## Exercise prompt
Note how many lines in the entries contain the string "around", then give that number and nothing else.
================
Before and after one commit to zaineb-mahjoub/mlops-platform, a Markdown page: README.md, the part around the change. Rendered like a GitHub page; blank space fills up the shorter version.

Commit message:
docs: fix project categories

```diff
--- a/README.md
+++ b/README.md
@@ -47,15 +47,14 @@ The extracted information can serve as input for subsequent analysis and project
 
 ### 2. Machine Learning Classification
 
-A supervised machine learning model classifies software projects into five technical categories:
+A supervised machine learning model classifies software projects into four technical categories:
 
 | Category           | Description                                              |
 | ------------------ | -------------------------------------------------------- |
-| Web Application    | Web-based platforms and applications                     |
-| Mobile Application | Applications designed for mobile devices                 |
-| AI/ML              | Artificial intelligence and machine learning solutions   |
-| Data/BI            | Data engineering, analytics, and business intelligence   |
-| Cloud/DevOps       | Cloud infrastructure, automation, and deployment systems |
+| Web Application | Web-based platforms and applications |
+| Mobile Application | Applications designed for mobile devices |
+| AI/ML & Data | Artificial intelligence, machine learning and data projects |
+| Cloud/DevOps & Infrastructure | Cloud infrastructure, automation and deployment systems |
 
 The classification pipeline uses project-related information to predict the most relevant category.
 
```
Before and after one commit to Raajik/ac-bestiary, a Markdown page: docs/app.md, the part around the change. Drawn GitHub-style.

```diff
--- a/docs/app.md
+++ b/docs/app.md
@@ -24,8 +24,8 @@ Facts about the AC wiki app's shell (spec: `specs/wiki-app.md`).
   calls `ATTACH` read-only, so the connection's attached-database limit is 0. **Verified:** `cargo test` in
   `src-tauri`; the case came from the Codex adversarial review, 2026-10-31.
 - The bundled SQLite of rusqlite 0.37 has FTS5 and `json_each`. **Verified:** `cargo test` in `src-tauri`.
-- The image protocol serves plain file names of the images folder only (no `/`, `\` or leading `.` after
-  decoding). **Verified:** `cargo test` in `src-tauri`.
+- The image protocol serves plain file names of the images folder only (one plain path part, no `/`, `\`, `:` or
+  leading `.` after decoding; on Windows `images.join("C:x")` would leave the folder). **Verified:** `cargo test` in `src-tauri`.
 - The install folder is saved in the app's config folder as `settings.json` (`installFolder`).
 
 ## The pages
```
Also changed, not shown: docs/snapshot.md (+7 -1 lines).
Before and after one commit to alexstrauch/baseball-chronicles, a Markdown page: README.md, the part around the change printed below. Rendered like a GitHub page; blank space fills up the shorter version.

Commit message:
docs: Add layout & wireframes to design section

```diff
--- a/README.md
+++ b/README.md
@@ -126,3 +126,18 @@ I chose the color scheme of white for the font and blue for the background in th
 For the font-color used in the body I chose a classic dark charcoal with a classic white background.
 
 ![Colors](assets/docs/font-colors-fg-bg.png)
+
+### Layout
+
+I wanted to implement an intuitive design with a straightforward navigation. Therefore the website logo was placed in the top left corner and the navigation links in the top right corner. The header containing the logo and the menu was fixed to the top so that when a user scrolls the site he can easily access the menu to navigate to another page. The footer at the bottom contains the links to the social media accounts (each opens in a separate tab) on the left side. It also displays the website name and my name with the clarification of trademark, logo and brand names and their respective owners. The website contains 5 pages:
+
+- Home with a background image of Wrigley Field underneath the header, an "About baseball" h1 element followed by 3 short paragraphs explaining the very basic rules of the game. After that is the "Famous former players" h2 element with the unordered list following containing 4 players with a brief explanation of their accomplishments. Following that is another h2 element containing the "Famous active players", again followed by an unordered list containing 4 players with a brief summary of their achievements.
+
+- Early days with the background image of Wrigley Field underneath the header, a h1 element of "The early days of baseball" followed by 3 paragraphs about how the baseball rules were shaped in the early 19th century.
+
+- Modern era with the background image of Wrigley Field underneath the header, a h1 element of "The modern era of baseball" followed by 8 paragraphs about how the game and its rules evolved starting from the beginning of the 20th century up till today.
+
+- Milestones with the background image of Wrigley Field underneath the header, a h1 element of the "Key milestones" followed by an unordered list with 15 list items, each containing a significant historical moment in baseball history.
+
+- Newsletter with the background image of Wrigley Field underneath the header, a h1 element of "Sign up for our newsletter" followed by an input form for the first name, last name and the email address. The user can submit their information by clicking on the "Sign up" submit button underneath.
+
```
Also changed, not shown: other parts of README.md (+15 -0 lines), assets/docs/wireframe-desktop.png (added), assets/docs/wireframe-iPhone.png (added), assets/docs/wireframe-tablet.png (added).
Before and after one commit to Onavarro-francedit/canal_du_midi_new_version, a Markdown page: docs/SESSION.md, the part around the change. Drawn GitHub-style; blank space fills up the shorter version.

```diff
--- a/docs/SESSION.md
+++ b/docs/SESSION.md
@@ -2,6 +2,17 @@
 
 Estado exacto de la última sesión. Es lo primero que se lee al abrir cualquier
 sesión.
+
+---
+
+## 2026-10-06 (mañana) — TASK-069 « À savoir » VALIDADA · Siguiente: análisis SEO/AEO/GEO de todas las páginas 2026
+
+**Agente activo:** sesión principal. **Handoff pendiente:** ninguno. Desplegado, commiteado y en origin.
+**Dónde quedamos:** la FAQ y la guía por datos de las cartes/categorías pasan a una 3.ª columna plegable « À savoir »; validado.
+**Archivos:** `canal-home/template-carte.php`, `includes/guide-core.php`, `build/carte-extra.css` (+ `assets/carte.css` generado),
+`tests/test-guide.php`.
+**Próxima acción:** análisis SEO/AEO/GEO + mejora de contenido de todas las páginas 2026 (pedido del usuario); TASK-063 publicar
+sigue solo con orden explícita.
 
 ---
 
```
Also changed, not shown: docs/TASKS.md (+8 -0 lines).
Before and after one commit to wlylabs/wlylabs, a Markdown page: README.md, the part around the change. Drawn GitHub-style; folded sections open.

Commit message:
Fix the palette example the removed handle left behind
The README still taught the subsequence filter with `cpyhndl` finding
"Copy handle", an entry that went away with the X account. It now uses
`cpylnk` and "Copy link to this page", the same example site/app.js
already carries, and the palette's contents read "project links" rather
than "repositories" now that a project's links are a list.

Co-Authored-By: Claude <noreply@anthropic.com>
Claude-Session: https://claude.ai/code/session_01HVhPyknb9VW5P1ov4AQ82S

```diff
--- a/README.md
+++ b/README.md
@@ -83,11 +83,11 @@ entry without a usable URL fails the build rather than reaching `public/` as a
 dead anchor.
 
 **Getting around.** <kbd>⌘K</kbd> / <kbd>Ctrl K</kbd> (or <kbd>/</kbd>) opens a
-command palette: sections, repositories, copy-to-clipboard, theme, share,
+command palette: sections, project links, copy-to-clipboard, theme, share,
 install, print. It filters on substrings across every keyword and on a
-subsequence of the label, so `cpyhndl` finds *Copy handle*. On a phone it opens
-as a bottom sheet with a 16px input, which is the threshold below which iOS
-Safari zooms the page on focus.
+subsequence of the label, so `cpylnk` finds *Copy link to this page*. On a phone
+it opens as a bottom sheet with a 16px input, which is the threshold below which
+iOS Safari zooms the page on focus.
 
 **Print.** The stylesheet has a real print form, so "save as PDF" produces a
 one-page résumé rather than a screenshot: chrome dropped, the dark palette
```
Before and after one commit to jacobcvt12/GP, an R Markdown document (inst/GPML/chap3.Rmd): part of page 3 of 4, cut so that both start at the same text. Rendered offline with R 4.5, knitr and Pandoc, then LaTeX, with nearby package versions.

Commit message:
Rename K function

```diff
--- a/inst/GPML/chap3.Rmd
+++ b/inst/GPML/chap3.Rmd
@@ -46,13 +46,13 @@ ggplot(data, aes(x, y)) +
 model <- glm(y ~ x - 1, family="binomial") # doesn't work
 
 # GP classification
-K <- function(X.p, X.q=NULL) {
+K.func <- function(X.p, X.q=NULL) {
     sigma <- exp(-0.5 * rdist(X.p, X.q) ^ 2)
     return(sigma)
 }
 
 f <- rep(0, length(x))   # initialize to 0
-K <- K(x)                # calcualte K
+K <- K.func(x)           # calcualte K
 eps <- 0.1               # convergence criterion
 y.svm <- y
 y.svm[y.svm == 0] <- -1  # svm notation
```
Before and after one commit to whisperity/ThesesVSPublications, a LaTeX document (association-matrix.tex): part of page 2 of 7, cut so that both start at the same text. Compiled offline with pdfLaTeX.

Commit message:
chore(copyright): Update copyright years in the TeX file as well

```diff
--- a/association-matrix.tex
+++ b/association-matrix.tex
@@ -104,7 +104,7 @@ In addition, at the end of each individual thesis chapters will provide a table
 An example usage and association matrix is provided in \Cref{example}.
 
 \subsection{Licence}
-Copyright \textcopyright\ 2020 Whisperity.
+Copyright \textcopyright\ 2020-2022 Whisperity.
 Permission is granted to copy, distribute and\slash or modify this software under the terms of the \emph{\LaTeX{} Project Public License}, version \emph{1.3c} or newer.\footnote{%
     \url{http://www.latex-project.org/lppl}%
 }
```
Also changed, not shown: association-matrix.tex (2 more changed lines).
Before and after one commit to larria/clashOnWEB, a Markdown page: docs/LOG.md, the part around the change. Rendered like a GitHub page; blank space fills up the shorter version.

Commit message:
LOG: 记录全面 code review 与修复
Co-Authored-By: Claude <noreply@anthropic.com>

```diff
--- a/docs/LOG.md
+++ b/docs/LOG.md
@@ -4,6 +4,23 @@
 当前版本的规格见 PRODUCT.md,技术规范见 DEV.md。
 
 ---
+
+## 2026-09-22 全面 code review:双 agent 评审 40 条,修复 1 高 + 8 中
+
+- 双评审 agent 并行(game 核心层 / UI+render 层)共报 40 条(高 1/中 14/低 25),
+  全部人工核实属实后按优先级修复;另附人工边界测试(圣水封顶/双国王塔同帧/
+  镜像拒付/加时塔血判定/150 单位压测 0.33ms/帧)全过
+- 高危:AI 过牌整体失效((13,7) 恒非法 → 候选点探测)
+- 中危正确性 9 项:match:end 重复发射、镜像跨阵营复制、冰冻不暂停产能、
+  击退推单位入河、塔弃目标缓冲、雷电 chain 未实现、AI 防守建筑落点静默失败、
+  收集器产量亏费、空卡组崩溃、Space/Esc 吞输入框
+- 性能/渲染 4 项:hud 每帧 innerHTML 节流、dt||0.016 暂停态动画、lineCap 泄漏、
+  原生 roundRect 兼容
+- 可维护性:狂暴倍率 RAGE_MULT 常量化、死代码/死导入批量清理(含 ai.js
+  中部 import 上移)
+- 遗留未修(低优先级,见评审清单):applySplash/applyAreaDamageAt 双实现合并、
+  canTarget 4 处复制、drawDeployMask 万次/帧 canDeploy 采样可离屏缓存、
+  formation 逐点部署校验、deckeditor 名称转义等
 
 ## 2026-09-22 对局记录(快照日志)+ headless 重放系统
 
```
================
## Result for this exercise
7